22 Translations of 1 Corinthians 6:9-10 KJV 1(611): 9 Know ye not that the unrighteous shall not inherit the kingdom of God? Be not deceived: neither fornicators, nor idolaters, nor adulterers, nor effeminate, nor abusers of themselves with mankind, 10 nor thieves, nor covetous, nor drunkards, nor revilers, nor extortioners, shall inherit the kingdom of God. NIV, 1973: 9 Do you not know that the wicked will not inherit the kingdom of God? Do not be deceived: Neither the sexually immoral nor idolaters nor adulterers nor male prostitutes nor homosexual offenders 10 nor thieves nor the greedy nor drunkards nor slanderers nor swindlers will inherit the kingdom of God. NRSV, 1989: 9 Do you not know that wrongdoers will not inherit the kingdom of God? Do not be deceived! Fornicators, idolaters, adulterers, male prostitutes, sodomites, 10 thieves, the greedy, drunkards, revilers, robbers—none of these will inherit the kingdom of God.

23 Summary: A Diverse Community Response Four Views 1) The passages in question refer to homosexual practice in all times and cultures and so universally prohibit such practice. 2) The passages do not refer to homosexuality as we know it and so cannot be seen as prohibiting it. Other passages therefore need to inform our discussions about homosexual relationships. 3) The passages may or may not refer to homosexuality as we know it, but they - and the larger witness of Scripture - imply a view of nature and creation that only support and allows sexual relationship and union between and man and woman, and so homosexual practice is prohibited. 4) The passages may or may not refer to homosexuality as we know it, but they - and all of Scripture - are conditioned by the cultural and historical realities of the authors and so offer an incomplete and insufficient understanding of creation and nature as so cannot be used to prohibit homosexual practice.

24 Remaining Questions 1) Do the passages refer to anything like the phenomena of life-long, monogamous same-gendered relationships that we know of today? (our word “homosexual” and the notion of “homosexual orientation” not present in the ancient world; first appears in the nineteenth century) 2) In any case, are we bound to ethical determinations made by persons living in vastly different cultures and times and whose understanding of the world and of God’s activity was shaped and limited by their own cultural viewpoints?

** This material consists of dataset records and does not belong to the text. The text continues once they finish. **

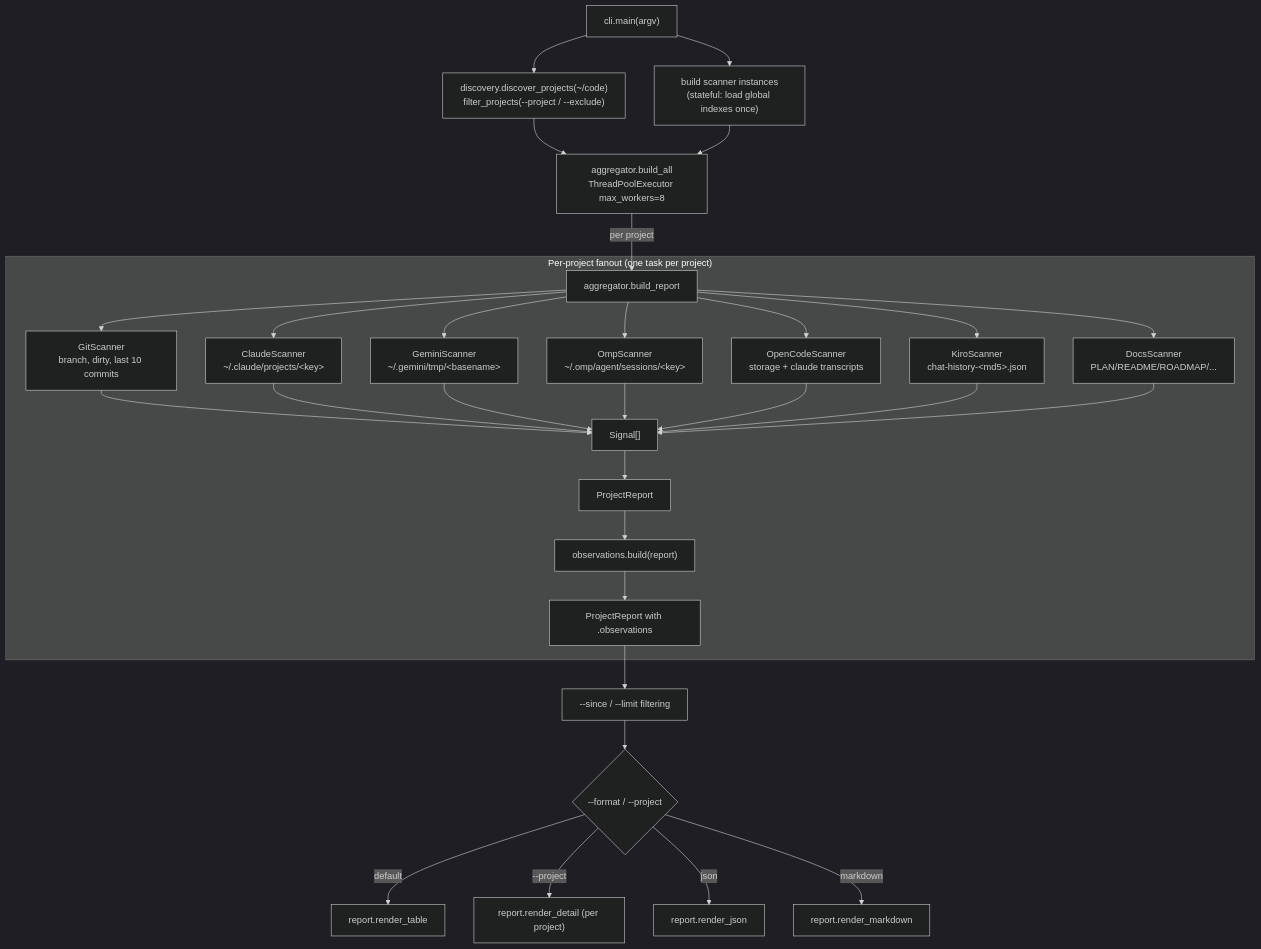
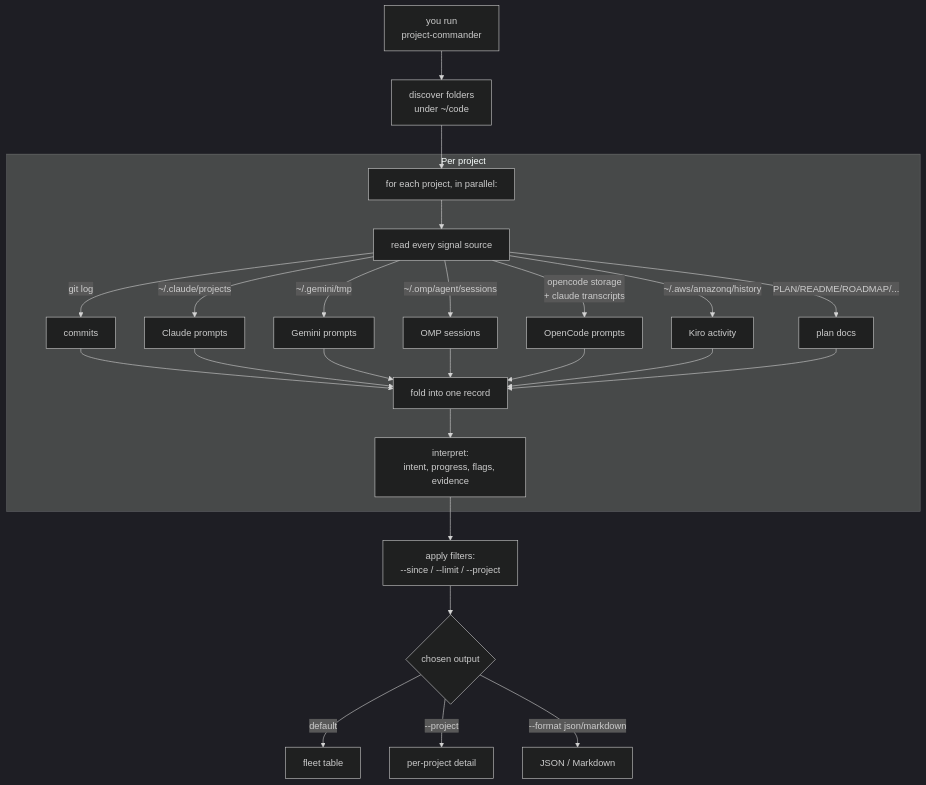
The diagram in docs/ARCHITECTURE.md (smileynet/project-commander), drawn with Mermaid (dark theme) before and after one commit. The commit also changed other lines of this file, not shown here.

First line of the commit message:
docs: refocus ARCHITECTURE.md on what users get and how

````diff
--- a/docs/ARCHITECTURE.md
+++ b/docs/ARCHITECTURE.md
@@ -41,41 +162,30 @@
 ```mermaid
 flowchart TD
-    CLI["cli.main(argv)"]
-    Disc["discovery.discover_projects(~/code)<br/>filter_projects(--project / --exclude)"]
-    Scanners["build scanner instances<br/>(stateful: load global indexes once)"]
-    Pool["aggregator.build_all<br/>ThreadPoolExecutor max_workers=8"]
+    Run["you run<br/>project-commander"] --> Disc["discover folders<br/>under ~/code"]
+    Disc --> Fan["for each project, in parallel:"]
 
-    CLI --> Disc
-    CLI --> Scanners
-    Disc --> Pool
-    Scanners --> Pool
-
-    Pool -->|"per project"| BR["aggregator.build_report"]
-
-    subgraph fanout["Per-project fanout (one task per project)"]
-        BR --> G["GitScanner<br/>branch, dirty, last 10 commits"]
-        BR --> C["ClaudeScanner<br/>~/.claude/projects/&lt;key&gt;"]
-        BR --> M["GeminiScanner<br/>~/.gemini/tmp/&lt;basename&gt;"]
-        BR --> O["OmpScanner<br/>~/.omp/agent/sessions/&lt;key&gt;"]
-        BR --> P["OpenCodeScanner<br/>storage + claude transcripts"]
-        BR --> K["KiroScanner<br/>chat-history-&lt;md5&gt;.json"]
-        BR --> D["DocsScanner<br/>PLAN/README/ROADMAP/..."]
-        G --> SIG["Signal[]"]
-        C --> SIG
-        M --> SIG
-        O --> SIG
-        P --> SIG
-        K --> SIG
-        D --> SIG
-        SIG --> PR["ProjectReport"]
-        PR --> OBS["observations.build(report)"]
-        OBS --> PR2["ProjectReport with .observations"]
+    subgraph project["Per project"]
+        Fan --> Read["read every signal source"]
+        Read -->|"git log"| GS["commits"]
+        Read -->|"~/.claude/projects"| CS["Claude prompts"]
+        Read -->|"~/.gemini/tmp"| MS["Gemini prompts"]
+        Read -->|"~/.omp/agent/sessions"| OS["OMP sessions"]
+        Read -->|"opencode storage<br/>+ claude transcripts"| PS["OpenCode prompts"]
+        Read -->|"~/.aws/amazonq/history"| KS["Kiro activity"]
+        Read -->|"PLAN/README/ROADMAP/..."| DS["plan docs"]
+        GS --> Fold["fold into one record"]
+        CS --> Fold
+        MS --> Fold
+        OS --> Fold
+        PS --> Fold
+        KS --> Fold
+        DS --> Fold
+        Fold --> Interp["interpret:<br/>intent, progress, flags, evidence"]
     end
 
-    PR2 --> Filter["--since / --limit filtering"]
-    Filter --> Render{"--format / --project"}
-    Render -->|"default"| RT["report.render_table"]
-    Render -->|"--project"| RD["report.render_detail (per project)"]
-    Render -->|"json"| RJ["report.render_json"]
-    Render -->|"markdown"| RM["report.render_markdown"]
+    Interp --> Filter["apply filters:<br/>--since / --limit / --project"]
+    Filter --> Out{"chosen output"}
+    Out -->|"default"| Tbl["fleet table"]
+    Out -->|"--project"| Det["per-project detail"]
+    Out -->|"--format json/markdown"| Mach["JSON / Markdown"]
 ```
````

25 Hearing the Broader Witness of Scriptures Just then a lawyer stood up to test Jesus. "Teacher," he said, "what must I do to inherit eternal life?" 26 He said to him, "What is written in the law? What do you read there?" 27 He answered, "You shall love the Lord your God with all your heart, and with all your soul, and with all your strength, and with all your mind; and your neighbor as yourself." 28 And he said to him, "You have given the right answer; do this, and you will live." 29 But wanting to justify himself, he asked Jesus, "And who is my neighbor?" 30 Jesus replied, "A man was going down from Jerusalem to Jericho, and fell into the hands of robbers, who stripped him, beat him, and went away, leaving him half dead. 31 Now by chance a priest was going down that road; and when he saw him, he passed by on the other side. 32 So likewise a Levite, when he came to the place and saw him, passed by on the other side. 33 But a Samaritan while traveling came near him; and when he saw him, he was moved with pity. 34 He went to him and bandaged his wounds, having poured oil and wine on them. Then he put him on his own animal, brought him to an inn, and took care of him. 35 The next day he took out two denarii, gave them to the innkeeper, and said, 'Take care of him; and when I come back, I will repay you whatever more you spend.' 36 Which of these three, do you think, was a neighbor to the man who fell into the hands of the robbers?" 37 He said, "The one who showed him mercy." Jesus said to him, "Go and do likewise." Luke 10:25-37


Similar presentations

Ads by Google